Beyond leaking a Chromecast or Google Home user’s precise geographic location, this bug could help scammers make phishing and extortion attacks appear more realistic. Common scams like fake FBI or IRS warnings or threats to release compromising photos or expose some secret to friends and family could abuse Google’s location data to lend credibility to the fake warnings, Young notes.
“The implications of this are quite broad including the possibility for more effective blackmail or extortion campaigns,” he said. “Threats to release compromising photos or expose some secret to friends and family could use this to lend credibility to the warnings and increase their odds of success.”
When Young first reached out to Google in May about his findings, the company replied by closing his bug report with a “Status: Won’t Fix (Intended Behavior)” message.
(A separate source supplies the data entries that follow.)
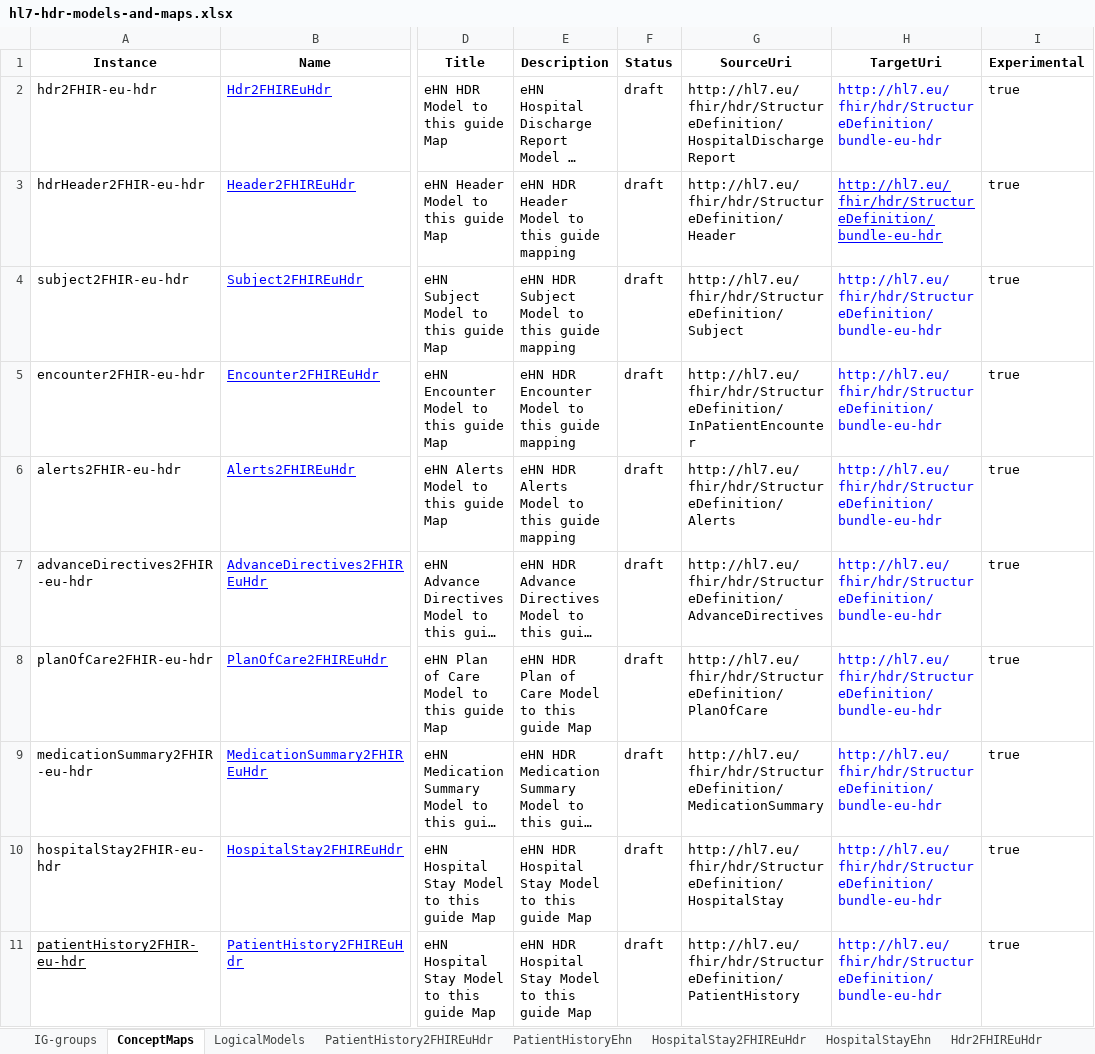
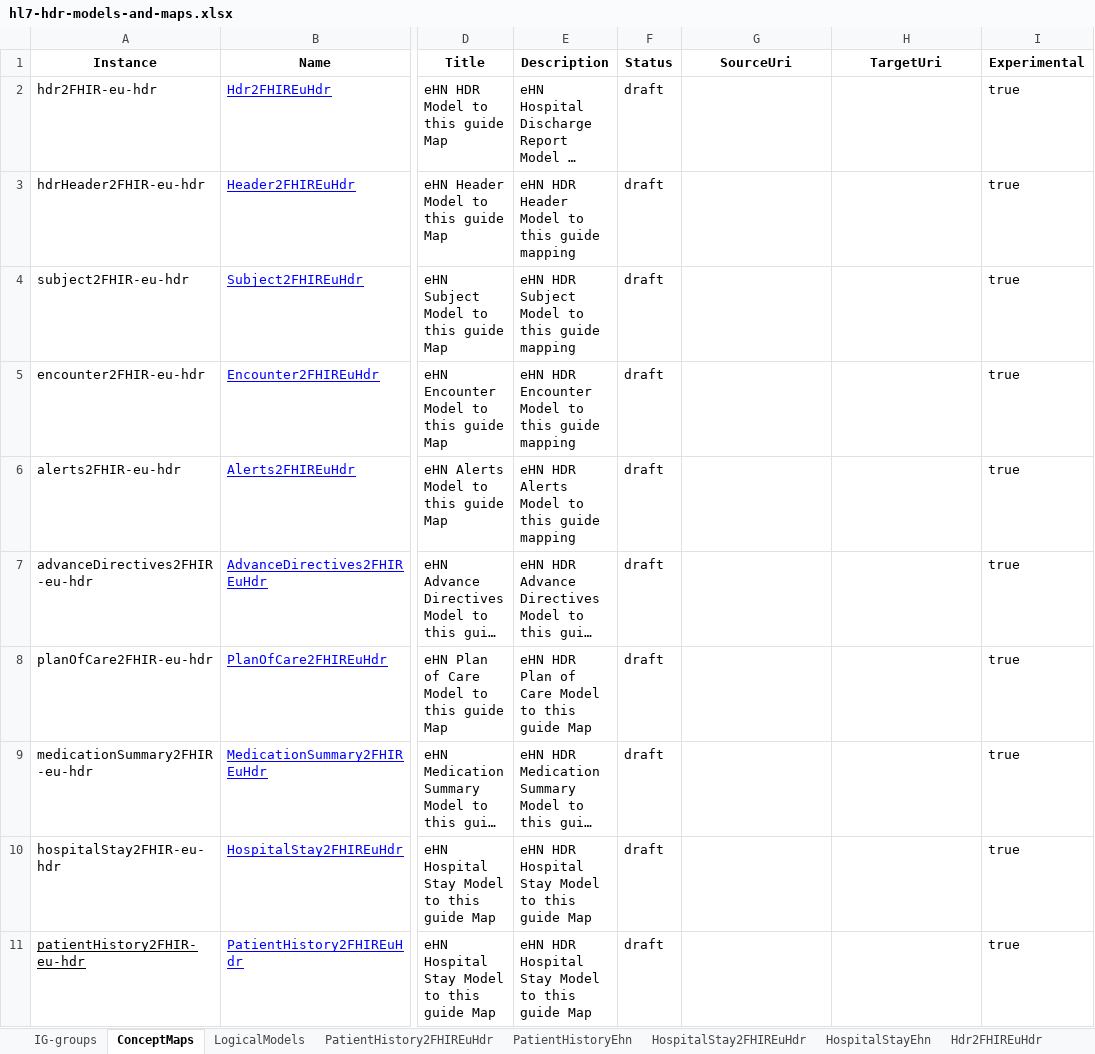
Before and after one commit to hl7-eu/hdr, an Excel workbook: models-src/hl7-hdr-models-and-maps.xlsx, sheet ConceptMaps, drawn as a sheet; only a part is shown, gaps mark what is left out; long unchanged cells end in …; values as stored, in another font and other column widths than the file's, no borders; the diff names each change by its address in the sheet, - before the commit and + after, or states it on an @@ line.

```diff
--- a/models-src/hl7-hdr-models-and-maps.xlsx (sheet ConceptMaps)
+++ b/models-src/hl7-hdr-models-and-maps.xlsx (sheet ConceptMaps)
-G2 (SourceUri): http://hl7.eu/fhir/hdr/StructureDefinition/HospitalDischargeReport
+G2 (SourceUri): (empty)
-H2:H11 (TargetUri): http://hl7.eu/fhir/hdr/StructureDefinition/bundle-eu-hdr
+H2:H11 (TargetUri): (empty)
-G3 (SourceUri): http://hl7.eu/fhir/hdr/StructureDefinition/Header
+G3 (SourceUri): (empty)
-G4 (SourceUri): http://hl7.eu/fhir/hdr/StructureDefinition/Subject
+G4 (SourceUri): (empty)
-G5 (SourceUri): http://hl7.eu/fhir/hdr/StructureDefinition/InPatientEncounter
+G5 (SourceUri): (empty)
-G6 (SourceUri): http://hl7.eu/fhir/hdr/StructureDefinition/Alerts
+G6 (SourceUri): (empty)
-G7 (SourceUri): http://hl7.eu/fhir/hdr/StructureDefinition/AdvanceDirectives
+G7 (SourceUri): (empty)
-G8 (SourceUri): http://hl7.eu/fhir/hdr/StructureDefinition/PlanOfCare
+G8 (SourceUri): (empty)
-G9 (SourceUri): http://hl7.eu/fhir/hdr/StructureDefinition/MedicationSummary
+G9 (SourceUri): (empty)
-G10 (SourceUri): http://hl7.eu/fhir/hdr/StructureDefinition/HospitalStay
+G10 (SourceUri): (empty)
-G11 (SourceUri): http://hl7.eu/fhir/hdr/StructureDefinition/PatientHistory
+G11 (SourceUri): (empty)
```
Also changed, not shown: sheet PatientHistory2FHIREuHdr, sheet HospitalStay2FHIREuHdr, 11 other files.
But after being contacted by KrebsOnSecurity, Google changed its tune, saying it planned to ship an update to address the privacy leak in both devices. Currently, that update is slated to be released in mid-July 2018.
According to Tripwire, the location data leak stems from poor authentication by Google Home and Chromecast devices, which rarely require authentication for connections received on a local network.
“We must assume that any data accessible on the local network without credentials is also accessible to hostile adversaries,” Young wrote in a blog post about his findings. “This means that all requests must be authenticated and all unauthenticated responses should be as generic as possible. Until we reach that point, consumers should separate their devices as best as is possible and be mindful of what web sites or apps are loaded while on the same network as their connected gadgets.”
Earlier this year, KrebsOnSecurity posted some basic rules for securing your various “Internet of Things” (IoT) devices. That primer lacked one piece of advice that is a bit more technical but which can help mitigate security or privacy issues that come with using IoT systems: Creating your own “Intranet of Things,” by segregating IoT devices from the rest of your local network so that they reside on a completely different network from the devices you use to browse the Internet and store files.
“A much easier solution is to add another router on the network specifically for connected devices,” Young wrote. “By connecting the WAN port of the new router to an open LAN port on the existing router, attacker code running on the main network will not have a path to abuse those connected devices. Although this does not by default prevent attacks from the IoT devices to the main network, it is likely that most naïve attacks would fail to even recognize that there is another network to attack.”
For more on setting up a multi-router solution to mitigating threats from IoT devices, check out this in-depth post on the subject from security researcher and blogger Steve Gibson.